EXERCISE:
Look through the listing below and report every line that contains "CASCADE".

DATASET RECORDS:
▶
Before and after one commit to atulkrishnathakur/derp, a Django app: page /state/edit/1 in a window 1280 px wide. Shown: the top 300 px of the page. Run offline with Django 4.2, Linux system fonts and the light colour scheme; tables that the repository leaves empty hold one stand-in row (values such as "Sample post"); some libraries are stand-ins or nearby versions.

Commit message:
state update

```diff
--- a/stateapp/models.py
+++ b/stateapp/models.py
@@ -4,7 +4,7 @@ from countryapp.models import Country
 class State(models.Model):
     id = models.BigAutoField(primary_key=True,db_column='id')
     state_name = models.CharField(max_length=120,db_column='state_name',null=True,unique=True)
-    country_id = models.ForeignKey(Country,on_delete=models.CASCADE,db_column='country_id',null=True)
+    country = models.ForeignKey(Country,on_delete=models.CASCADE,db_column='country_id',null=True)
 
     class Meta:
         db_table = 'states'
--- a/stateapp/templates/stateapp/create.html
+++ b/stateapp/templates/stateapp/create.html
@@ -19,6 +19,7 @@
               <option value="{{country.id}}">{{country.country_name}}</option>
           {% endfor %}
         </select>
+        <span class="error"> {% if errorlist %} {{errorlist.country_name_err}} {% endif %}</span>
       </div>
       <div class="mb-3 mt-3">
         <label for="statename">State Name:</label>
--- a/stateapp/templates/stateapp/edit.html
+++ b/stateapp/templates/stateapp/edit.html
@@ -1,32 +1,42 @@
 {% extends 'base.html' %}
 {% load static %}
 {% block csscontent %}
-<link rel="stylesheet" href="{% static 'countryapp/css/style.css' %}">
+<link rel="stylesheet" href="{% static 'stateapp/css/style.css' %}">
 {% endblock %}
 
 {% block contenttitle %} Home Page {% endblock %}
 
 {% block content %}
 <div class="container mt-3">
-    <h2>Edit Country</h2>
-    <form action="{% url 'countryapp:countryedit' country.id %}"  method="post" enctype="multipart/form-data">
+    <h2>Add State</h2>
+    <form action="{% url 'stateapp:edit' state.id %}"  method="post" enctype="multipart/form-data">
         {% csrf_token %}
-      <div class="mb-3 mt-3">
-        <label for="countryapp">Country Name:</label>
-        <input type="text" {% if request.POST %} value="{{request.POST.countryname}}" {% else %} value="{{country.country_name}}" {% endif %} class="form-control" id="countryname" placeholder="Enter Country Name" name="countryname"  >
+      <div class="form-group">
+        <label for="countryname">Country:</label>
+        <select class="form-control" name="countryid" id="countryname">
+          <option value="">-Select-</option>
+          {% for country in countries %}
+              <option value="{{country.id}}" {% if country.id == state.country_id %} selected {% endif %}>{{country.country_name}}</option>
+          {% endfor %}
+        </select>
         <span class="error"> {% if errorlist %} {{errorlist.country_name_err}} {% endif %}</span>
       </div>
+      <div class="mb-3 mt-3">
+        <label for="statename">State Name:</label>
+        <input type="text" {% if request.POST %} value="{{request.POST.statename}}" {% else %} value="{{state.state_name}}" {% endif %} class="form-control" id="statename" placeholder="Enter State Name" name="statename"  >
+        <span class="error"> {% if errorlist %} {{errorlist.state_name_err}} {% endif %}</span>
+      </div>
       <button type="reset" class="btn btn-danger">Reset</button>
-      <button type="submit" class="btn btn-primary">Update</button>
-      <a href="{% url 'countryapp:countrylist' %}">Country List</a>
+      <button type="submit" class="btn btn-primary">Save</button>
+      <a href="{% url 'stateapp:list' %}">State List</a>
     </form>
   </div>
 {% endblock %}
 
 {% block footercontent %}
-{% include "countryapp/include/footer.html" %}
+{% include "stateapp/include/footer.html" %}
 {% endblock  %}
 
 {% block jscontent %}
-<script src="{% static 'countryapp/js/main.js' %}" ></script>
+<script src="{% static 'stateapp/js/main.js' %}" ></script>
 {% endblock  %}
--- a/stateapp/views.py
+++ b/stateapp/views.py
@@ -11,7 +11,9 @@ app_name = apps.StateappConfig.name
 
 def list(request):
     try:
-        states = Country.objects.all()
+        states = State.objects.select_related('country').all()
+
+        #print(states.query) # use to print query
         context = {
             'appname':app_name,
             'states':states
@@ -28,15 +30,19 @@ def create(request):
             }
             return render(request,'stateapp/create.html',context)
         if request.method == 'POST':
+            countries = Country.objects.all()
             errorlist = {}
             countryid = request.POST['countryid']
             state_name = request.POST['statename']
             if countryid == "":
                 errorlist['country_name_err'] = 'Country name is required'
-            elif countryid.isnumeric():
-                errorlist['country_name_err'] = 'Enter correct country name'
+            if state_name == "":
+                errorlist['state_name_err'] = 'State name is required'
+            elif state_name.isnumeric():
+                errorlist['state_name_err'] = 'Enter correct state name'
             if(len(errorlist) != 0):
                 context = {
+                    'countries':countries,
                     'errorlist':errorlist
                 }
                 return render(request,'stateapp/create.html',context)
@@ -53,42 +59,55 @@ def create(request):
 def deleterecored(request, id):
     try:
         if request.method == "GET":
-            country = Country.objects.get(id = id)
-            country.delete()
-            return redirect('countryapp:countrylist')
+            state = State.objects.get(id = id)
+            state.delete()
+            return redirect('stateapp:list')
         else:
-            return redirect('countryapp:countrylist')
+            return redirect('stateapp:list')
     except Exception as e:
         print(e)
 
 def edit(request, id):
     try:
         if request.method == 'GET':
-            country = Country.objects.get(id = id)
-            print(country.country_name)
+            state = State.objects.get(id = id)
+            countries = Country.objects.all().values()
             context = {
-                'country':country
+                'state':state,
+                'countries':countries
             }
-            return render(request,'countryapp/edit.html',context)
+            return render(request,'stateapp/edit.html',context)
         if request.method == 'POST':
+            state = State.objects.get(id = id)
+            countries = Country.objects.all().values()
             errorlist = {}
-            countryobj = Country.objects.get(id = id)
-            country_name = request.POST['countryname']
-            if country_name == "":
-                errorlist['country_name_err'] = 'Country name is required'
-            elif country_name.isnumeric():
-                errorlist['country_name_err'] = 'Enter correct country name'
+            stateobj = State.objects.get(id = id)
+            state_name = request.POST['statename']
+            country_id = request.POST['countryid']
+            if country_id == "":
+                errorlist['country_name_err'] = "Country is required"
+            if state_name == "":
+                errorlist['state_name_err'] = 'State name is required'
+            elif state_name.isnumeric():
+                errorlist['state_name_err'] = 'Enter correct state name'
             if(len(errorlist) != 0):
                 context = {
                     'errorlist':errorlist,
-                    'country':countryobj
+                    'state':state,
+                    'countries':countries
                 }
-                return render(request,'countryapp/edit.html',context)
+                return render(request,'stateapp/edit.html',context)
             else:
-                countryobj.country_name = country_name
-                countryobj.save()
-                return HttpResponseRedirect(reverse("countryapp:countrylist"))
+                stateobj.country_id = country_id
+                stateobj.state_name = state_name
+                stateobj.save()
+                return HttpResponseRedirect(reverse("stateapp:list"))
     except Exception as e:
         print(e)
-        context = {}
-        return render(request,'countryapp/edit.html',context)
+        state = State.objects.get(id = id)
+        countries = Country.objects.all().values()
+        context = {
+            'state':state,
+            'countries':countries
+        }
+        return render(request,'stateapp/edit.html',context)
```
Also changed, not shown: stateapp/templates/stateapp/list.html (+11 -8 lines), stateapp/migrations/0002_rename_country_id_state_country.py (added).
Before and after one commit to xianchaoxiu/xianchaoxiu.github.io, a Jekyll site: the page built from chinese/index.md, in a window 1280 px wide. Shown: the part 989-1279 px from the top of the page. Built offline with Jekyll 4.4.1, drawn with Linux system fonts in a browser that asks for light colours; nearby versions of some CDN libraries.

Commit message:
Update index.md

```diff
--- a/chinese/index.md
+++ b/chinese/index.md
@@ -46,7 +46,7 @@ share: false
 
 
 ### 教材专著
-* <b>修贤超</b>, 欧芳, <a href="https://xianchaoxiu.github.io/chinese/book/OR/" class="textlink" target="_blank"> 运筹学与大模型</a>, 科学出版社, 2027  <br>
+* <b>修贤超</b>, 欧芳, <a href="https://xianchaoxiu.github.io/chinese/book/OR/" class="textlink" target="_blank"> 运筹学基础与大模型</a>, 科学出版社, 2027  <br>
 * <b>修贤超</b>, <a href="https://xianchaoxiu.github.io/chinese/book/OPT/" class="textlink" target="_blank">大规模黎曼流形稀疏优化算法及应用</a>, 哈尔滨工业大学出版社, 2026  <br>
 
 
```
◀
WRITTEN SOLUTION:
-    country_id = models.ForeignKey(Country,on_delete=models.CASCADE,db_column='country_id',null=True)
+    country = models.ForeignKey(Country,on_delete=models.CASCADE,db_column='country_id',null=True)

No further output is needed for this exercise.